(WHAT YOU ARE ASKED TO DO) State how many lines of the records include the word "import"; the reply is that number alone.

:: DATA TO EXAMINE ::

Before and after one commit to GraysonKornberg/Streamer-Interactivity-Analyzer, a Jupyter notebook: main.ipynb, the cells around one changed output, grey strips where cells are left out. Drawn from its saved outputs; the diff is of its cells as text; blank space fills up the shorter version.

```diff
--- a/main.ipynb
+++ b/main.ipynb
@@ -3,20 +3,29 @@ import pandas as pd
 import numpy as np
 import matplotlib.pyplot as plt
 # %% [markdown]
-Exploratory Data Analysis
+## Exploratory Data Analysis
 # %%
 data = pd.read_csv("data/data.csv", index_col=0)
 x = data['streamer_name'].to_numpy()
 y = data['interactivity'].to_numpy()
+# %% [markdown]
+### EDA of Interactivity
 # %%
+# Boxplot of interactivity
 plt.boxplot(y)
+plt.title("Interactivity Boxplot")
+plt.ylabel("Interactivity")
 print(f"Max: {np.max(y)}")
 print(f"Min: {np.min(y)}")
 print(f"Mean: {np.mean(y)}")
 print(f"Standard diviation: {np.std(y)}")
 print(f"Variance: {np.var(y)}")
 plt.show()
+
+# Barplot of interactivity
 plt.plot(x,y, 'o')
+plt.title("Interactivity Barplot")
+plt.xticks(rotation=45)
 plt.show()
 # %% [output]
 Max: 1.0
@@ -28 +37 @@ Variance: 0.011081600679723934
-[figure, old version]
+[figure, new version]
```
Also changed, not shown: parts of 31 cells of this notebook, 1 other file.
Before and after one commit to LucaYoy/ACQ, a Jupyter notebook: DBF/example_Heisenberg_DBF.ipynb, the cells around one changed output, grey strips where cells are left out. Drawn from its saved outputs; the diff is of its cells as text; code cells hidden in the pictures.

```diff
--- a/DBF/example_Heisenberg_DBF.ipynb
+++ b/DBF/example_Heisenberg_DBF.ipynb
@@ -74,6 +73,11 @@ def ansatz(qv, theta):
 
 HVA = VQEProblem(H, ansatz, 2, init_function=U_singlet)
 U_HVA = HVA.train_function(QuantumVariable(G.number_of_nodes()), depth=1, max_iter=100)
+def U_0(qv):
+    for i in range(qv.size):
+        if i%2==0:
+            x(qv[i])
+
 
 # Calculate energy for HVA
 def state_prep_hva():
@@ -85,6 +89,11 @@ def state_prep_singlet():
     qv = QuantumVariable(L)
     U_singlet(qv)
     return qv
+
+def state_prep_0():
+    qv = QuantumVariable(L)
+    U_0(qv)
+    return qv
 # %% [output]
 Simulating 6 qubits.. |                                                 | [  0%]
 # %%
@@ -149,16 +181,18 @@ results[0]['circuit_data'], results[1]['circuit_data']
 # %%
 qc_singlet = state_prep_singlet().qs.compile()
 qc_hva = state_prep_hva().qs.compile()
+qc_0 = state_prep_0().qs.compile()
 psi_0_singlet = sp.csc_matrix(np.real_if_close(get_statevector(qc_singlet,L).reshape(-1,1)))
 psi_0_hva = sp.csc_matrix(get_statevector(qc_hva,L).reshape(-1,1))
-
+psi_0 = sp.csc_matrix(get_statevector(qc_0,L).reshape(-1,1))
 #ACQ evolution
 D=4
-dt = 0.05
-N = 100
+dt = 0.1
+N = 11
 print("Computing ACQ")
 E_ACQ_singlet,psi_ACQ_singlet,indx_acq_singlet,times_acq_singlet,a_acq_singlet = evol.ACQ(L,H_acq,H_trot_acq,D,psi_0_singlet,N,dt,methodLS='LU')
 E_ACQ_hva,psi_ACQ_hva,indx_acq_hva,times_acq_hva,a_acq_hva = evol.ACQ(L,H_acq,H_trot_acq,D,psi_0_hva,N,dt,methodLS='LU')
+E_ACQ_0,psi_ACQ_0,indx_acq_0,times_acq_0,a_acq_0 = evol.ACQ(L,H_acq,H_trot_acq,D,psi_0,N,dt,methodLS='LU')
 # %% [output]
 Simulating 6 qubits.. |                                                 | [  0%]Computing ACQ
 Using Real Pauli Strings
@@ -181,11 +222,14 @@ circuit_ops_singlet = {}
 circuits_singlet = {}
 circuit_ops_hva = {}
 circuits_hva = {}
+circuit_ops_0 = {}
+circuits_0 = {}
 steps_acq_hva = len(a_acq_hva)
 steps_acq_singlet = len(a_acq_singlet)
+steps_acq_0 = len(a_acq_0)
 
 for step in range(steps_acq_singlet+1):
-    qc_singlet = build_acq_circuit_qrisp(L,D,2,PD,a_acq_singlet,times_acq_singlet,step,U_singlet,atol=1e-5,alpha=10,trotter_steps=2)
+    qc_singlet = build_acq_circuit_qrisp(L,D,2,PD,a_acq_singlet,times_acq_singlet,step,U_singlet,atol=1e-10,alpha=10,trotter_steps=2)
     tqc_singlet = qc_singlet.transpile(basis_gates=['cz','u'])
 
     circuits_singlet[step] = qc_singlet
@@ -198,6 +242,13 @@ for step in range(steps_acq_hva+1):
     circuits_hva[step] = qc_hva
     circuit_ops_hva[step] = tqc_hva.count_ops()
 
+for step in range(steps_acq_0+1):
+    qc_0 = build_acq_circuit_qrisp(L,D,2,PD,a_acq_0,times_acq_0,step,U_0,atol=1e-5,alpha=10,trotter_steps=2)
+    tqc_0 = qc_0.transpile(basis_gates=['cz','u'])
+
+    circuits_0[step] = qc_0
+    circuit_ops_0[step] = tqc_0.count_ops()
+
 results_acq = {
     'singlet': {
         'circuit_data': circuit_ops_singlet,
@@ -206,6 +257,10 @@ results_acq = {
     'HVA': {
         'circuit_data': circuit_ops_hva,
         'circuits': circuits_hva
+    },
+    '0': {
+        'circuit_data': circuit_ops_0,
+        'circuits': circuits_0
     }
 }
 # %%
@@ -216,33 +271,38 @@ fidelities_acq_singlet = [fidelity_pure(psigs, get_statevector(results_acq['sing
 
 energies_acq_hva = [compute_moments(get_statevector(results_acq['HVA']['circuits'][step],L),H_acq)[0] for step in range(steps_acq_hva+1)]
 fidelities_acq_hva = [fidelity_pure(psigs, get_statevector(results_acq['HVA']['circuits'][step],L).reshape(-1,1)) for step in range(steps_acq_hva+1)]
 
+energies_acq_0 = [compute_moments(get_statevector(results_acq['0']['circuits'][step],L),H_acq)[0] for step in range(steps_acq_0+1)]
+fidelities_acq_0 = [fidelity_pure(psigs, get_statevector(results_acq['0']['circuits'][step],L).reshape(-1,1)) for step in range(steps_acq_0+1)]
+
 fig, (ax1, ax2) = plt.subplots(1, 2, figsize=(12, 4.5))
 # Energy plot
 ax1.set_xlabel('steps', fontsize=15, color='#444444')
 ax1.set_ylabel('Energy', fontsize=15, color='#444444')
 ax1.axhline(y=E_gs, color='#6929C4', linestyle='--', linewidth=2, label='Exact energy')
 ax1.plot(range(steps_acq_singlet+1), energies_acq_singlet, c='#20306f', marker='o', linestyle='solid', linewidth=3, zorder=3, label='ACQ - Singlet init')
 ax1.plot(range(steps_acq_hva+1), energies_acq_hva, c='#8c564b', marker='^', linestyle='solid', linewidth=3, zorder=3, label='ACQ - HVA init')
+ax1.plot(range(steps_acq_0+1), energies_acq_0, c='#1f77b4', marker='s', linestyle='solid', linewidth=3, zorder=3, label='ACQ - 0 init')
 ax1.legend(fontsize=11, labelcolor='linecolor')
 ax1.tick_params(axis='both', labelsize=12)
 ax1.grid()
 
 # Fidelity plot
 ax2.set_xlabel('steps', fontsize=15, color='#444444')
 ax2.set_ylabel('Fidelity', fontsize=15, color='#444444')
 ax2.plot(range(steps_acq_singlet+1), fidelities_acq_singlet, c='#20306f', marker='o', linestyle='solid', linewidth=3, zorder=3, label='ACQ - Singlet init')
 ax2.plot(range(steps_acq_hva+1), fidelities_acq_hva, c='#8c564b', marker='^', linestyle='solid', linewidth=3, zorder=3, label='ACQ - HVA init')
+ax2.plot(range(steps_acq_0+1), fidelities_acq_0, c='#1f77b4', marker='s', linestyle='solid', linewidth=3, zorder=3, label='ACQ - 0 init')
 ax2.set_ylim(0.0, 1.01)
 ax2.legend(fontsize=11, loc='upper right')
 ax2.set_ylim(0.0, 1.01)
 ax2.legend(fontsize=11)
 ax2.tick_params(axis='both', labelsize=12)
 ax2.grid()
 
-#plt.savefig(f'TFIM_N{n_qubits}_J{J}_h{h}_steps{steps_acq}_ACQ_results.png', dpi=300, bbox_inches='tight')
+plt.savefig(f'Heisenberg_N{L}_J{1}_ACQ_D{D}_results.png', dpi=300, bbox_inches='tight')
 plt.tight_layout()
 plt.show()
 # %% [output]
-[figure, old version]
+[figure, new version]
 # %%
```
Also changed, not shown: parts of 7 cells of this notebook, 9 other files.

:::

(WRITTEN SOLUTION) 3